Check every line of the records below for the string "left" and copy the ones that have it.

◆ Provided material ◆
[Start of Attachment]
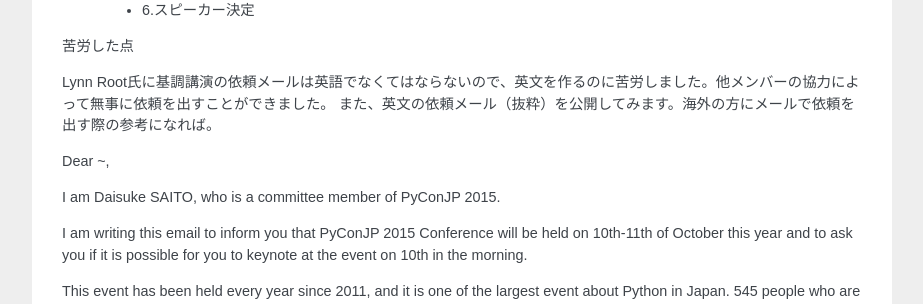
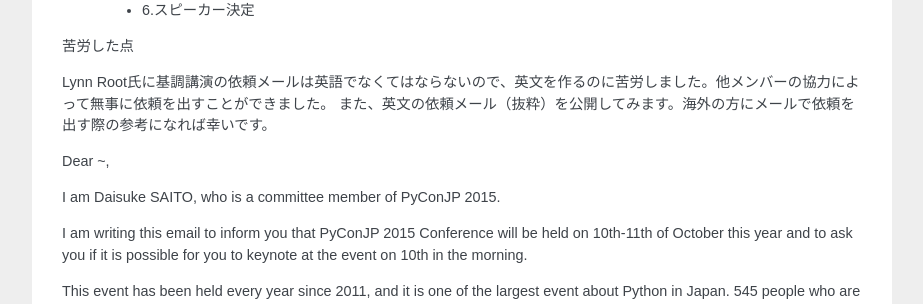
Before and after one commit to pyconjp/reports2015, a Sphinx documentation site: the page built from how-to-make/source/03_program.rst, in a window 1280 px wide and 900 px high, scrolled down 3151 px. Shown: the part 186-490 px from the top of the window, without its empty margins (198-1121 px from the left). Built offline with Sphinx 7.4.7, drawn with Linux system fonts in a browser that asks for light colours; some of the changed text lies outside the part shown.

Commit message:
03_program.rst キーノート修正

```diff
--- a/how-to-make/source/03_program.rst
+++ b/how-to-make/source/03_program.rst
@@ -131,7 +131,7 @@
 苦労した点
 
 Lynn Root氏に基調講演の依頼メールは英語でなくてはならないので、英文を作るのに苦労しました。他メンバーの協力によって無事に依頼を出すことができました。
-また、英文の依頼メール（抜粋）を公開してみます。海外の方にメールで依頼を出す際の参考になれば。
+また、英文の依頼メール（抜粋）を公開してみます。海外の方にメールで依頼を出す際の参考になれば幸いです。
 
 Dear ~,
 
```
Also changed, not shown: other parts of how-to-make/source/03_program.rst (+1 -1 lines).
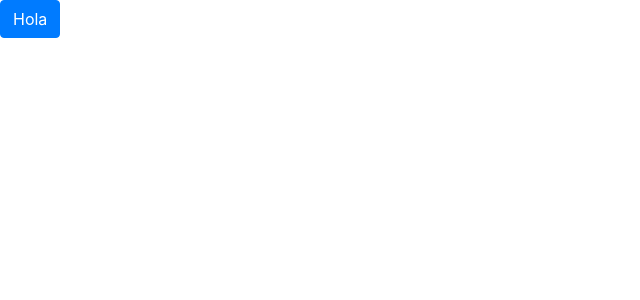
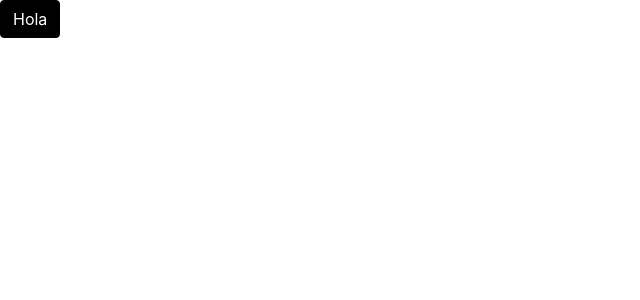
Before and after one commit to AlejandroMilan/MilanPortfolio, a Nuxt app: page / in a window 1280 px wide. Shown: the top 300 px of the page, without its empty margins (0-640 px from the left). Built offline with nearby package versions, Linux system fonts and the light colour scheme.

Commit message:
Primary color changed to black in theme file

```diff
--- a/css/theme.scss
+++ b/css/theme.scss
@@ -0,0 +1,5 @@
+$theme-colors: (
+  "primary": #000
+);
+
+@import "node_modules/bootstrap/scss/bootstrap";
```
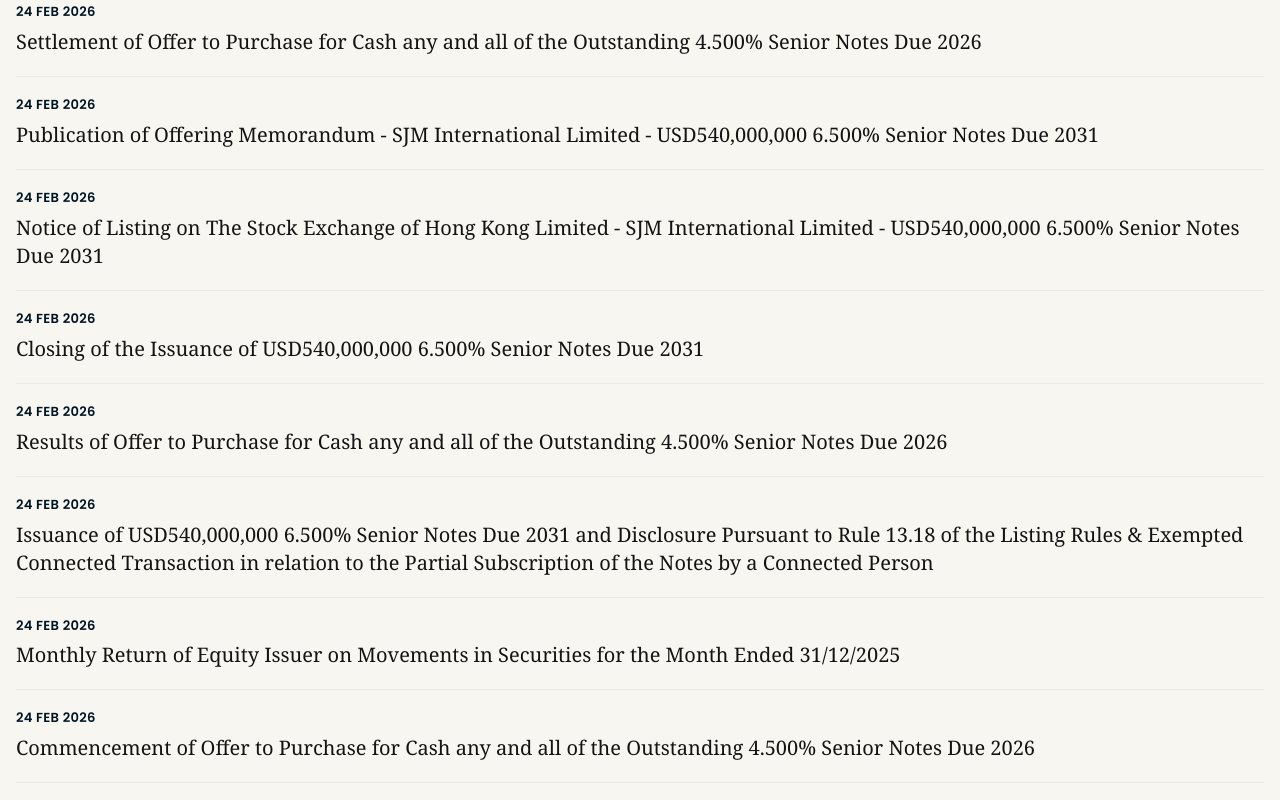
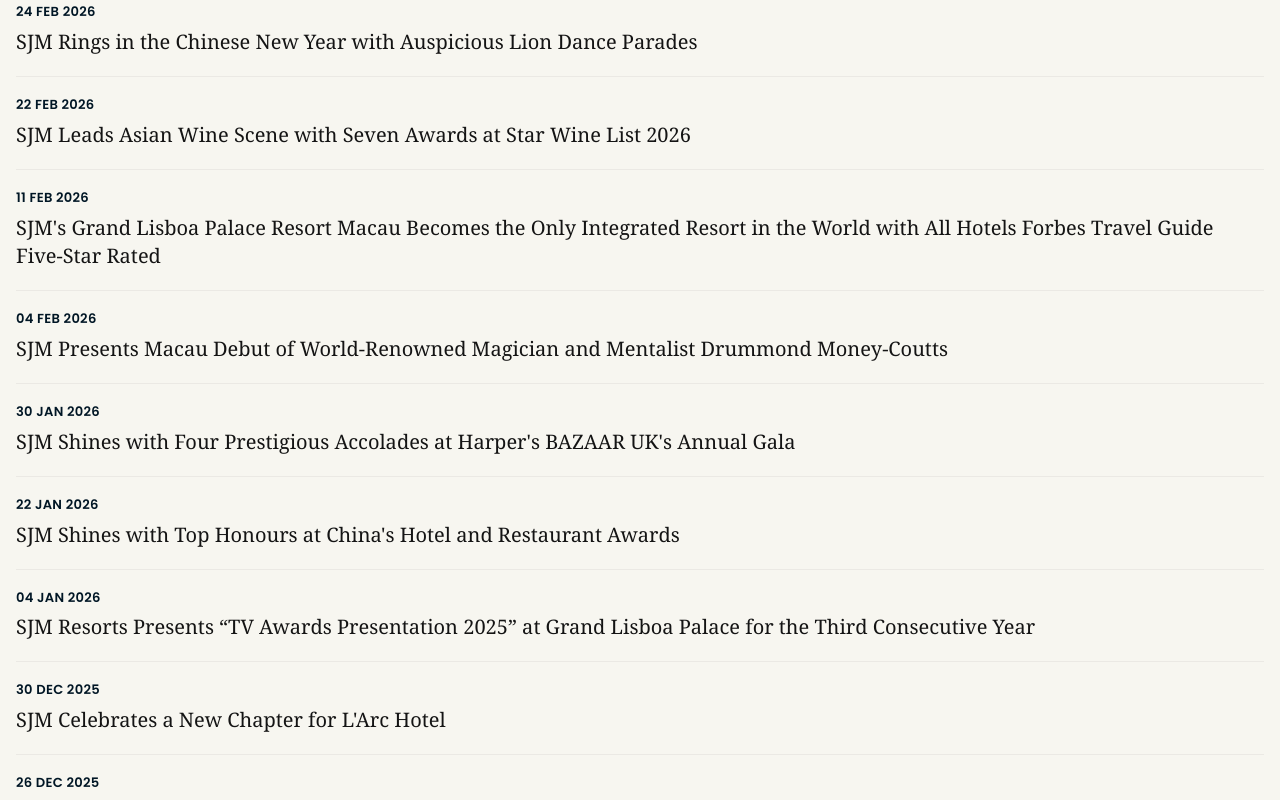
Before and after one commit to 1279374970/sjm-holdings, a Next.js app: page /demo2/news in a window 1280 px wide. Shown: the part 420-1220 px from the top of the page. Built offline with nearby package versions, Linux system fonts and the light colour scheme; a web font is replaced by a local one.

Commit message:
feat: 样式调整

```diff
--- a/app/demo2/LatestNewsSection.js
+++ b/app/demo2/LatestNewsSection.js
@@ -14,49 +14,42 @@
   {
     id: 1,
     date: "24 Feb 2026",
-    title: "SJM Joins Hands with the Community to Celebrate the Year of the Horse",
+    title: "SJM Rings in the Chinese New Year with Auspicious Lion Dance Parades",
   },
   {
     id: 2,
     date: "22 Feb 2026",
-    title:
-      "SJM Volunteer Team 10th Anniversary Celebration Dinner | A Decade of Unity and Giving Back",
+    title: "SJM Leads Asian Wine Scene with Seven Awards at Star Wine List 2026",
   },
   {
     id: 3,
     date: "11 Feb 2026",
-    title:
-      "SJM Supports the USJ SDG Week 2026 to Explore the Future of Sustainable Development",
+    title: "SJM's Grand Lisboa Palace Resort Macau Becomes the Only Integrated Resort in the World with All Hotels Forbes Travel Guide Five-Star Rated",
   },
   {
     id: 4,
     date: "04 Feb 2026",
-    title:
-      '\u201cSJM Talent Development Programme\u201d Graduation Ceremony Highlights Local Talent Development Achievements',
+    title: "SJM Presents Macau Debut of World-Renowned Magician and Mentalist Drummond Money-Coutts",
   },
   {
     id: 5,
-    date: "04 Feb 2026",
-    title:
-      "SJM Presents Macau Debut of World-Renowned Magician and Mentalist Drummond Money-Coutts",
+    date: "28 Jan 2026",
+    title: "SJM Volunteer Team 10th Anniversary Celebration Dinner | A Decade of Unity and Giving Back",
   },
   {
     id: 6,
-    date: "28 Jan 2026",
-    title:
-      "SJM Holdings Reports Record Visitor Engagement Across Grand Lisboa Palace Resort Macau",
+    date: "15 Jan 2026",
+    title: "SJM Supports the USJ SDG Week 2026 to Explore the Future of Sustainable Development",
   },
   {
     id: 7,
-    date: "15 Jan 2026",
-    title:
-      "SJM Celebrates 55th Anniversary with a Series of Community and Charity Initiatives",
+    date: "08 Jan 2026",
+    title: "SJM Holdings Reports Record Visitor Engagement Across Grand Lisboa Palace Resort Macau",
   },
   {
     id: 8,
-    date: "08 Jan 2026",
-    title:
-      "SJM Holdings Announces Strategic Expansion Plan for Grand Lisboa Palace Phase II",
+    date: "02 Jan 2026",
+    title: "SJM Holdings Announces Strategic Expansion Plan for Grand Lisboa Palace Phase II",
   },
 ];
 
--- a/app/demo2/news/page.js
+++ b/app/demo2/news/page.js
@@ -8,63 +8,53 @@
 const newsItems = [
   {
     id: 1,
-    date: "24 Feb 2026",
-    title:
-      "Monthly Return of Equity Issuer on Movements in Securities for the Month Ended 31/01/2026",
+    date: "03 May 2026",
+    title: "SJM Enhances Parental Benefits",
   },
   {
     id: 2,
     date: "24 Feb 2026",
-    title:
-      "Settlement of Offer to Purchase for Cash any and all of the Outstanding 4.500% Senior Notes Due 2026",
+    title: "SJM Rings in the Chinese New Year with Auspicious Lion Dance Parades",
   },
   {
     id: 3,
-    date: "24 Feb 2026",
-    title:
-      "Publication of Offering Memorandum - SJM International Limited - USD540,000,000 6.500% Senior Notes Due 2031",
+    date: "22 Feb 2026",
+    title: "SJM Leads Asian Wine Scene with Seven Awards at Star Wine List 2026",
   },
   {
     id: 4,
-    date: "24 Feb 2026",
-    title:
-      "Notice of Listing on The Stock Exchange of Hong Kong Limited - SJM International Limited - USD540,000,000 6.500% Senior Notes Due 2031",
+    date: "11 Feb 2026",
+    title: "SJM's Grand Lisboa Palace Resort Macau Becomes the Only Integrated Resort in the World with All Hotels Forbes Travel Guide Five-Star Rated",
   },
   {
     id: 5,
-    date: "24 Feb 2026",
-    title:
-      "Closing of the Issuance of USD540,000,000 6.500% Senior Notes Due 2031",
+    date: "04 Feb 2026",
+    title: "SJM Presents Macau Debut of World-Renowned Magician and Mentalist Drummond Money-Coutts",
   },
   {
     id: 6,
-    date: "24 Feb 2026",
-    title:
-      "Results of Offer to Purchase for Cash any and all of the Outstanding 4.500% Senior Notes Due 2026",
+    date: "30 Jan 2026",
+    title: "SJM Shines with Four Prestigious Accolades at Harper's BAZAAR UK's Annual Gala",
   },
   {
     id: 7,
-    date: "24 Feb 2026",
-    title:
-      "Issuance of USD540,000,000 6.500% Senior Notes Due 2031 and Disclosure Pursuant to Rule 13.18 of the Listing Rules & Exempted Connected Transaction in relation to the Partial Subscription of the Notes by a Connected Person",
+    date: "22 Jan 2026",
+    title: "SJM Shines with Top Honours at China's Hotel and Restaurant Awards",
   },
   {
     id: 8,
-    date: "24 Feb 2026",
-    title:
-      "Monthly Return of Equity Issuer on Movements in Securities for the Month Ended 31/12/2025",
+    date: "04 Jan 2026",
+    title: "SJM Resorts Presents \u201cTV Awards Presentation 2025\u201d at Grand Lisboa Palace for the Third Consecutive Year",
   },
   {
     id: 9,
-    date: "24 Feb 2026",
-    title:
-      "Commencement of Offer to Purchase for Cash any and all of the Outstanding 4.500% Senior Notes Due 2026",
+    date: "30 Dec 2025",
+    title: "SJM Celebrates a New Chapter for L'Arc Hotel",
   },
   {
     id: 10,
-    date: "24 Feb 2026",
-    title:
-      "Inside Information Proposed Issuance of U.S. Dollar Denominated Senior Notes",
+    date: "26 Dec 2025",
+    title: "SJM Restaurants and Bar Recognised in \u201cT+L Tastemakers 2025/26\u201d",
   },
 ];
 
@@ -76,7 +66,7 @@
 const yearFilters = [
   { name: "All", count: 59 },
   { name: "2026", count: 4 },
-  { name: "2025", count: 16 },
+  { name: "2025", count: 18 },
   { name: "2024", count: 19 },
   { name: "2023", count: 27 },
 ];
@@ -183,7 +173,7 @@
         <div className="relative z-10 -mt-[70px] px-4 md:px-8 lg:px-[40px]">
           <div className="bg-white px-4 py-10 md:px-8 lg:px-[60px] lg:py-[40px]">
             <h1 className="font-petrona text-[36px] font-extralight leading-[1.128em] tracking-[-0.047em] text-black md:text-[48px]">
-              Announcements, Notices &amp; Returns
+              Latest News
             </h1>
           </div>
         </div>
```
[End of Attachment]
◆ Exercise result ◆
Before and after one commit to pyconjp/reports2015, a Sphinx documentation site: the page built from how-to-make/source/03_program.rst, in a window 1280 px wide and 900 px high, scrolled down 3151 px. Shown: the part 186-490 px from the top of the window, without its empty margins (198-1121 px from the left). Built offline with Sphinx 7.4.7, drawn with Linux system fonts in a browser that asks for light colours; some of the changed text lies outside the part shown.
Before and after one commit to AlejandroMilan/MilanPortfolio, a Nuxt app: page / in a window 1280 px wide. Shown: the top 300 px of the page, without its empty margins (0-640 px from the left). Built offline with nearby package versions, Linux system fonts and the light colour scheme.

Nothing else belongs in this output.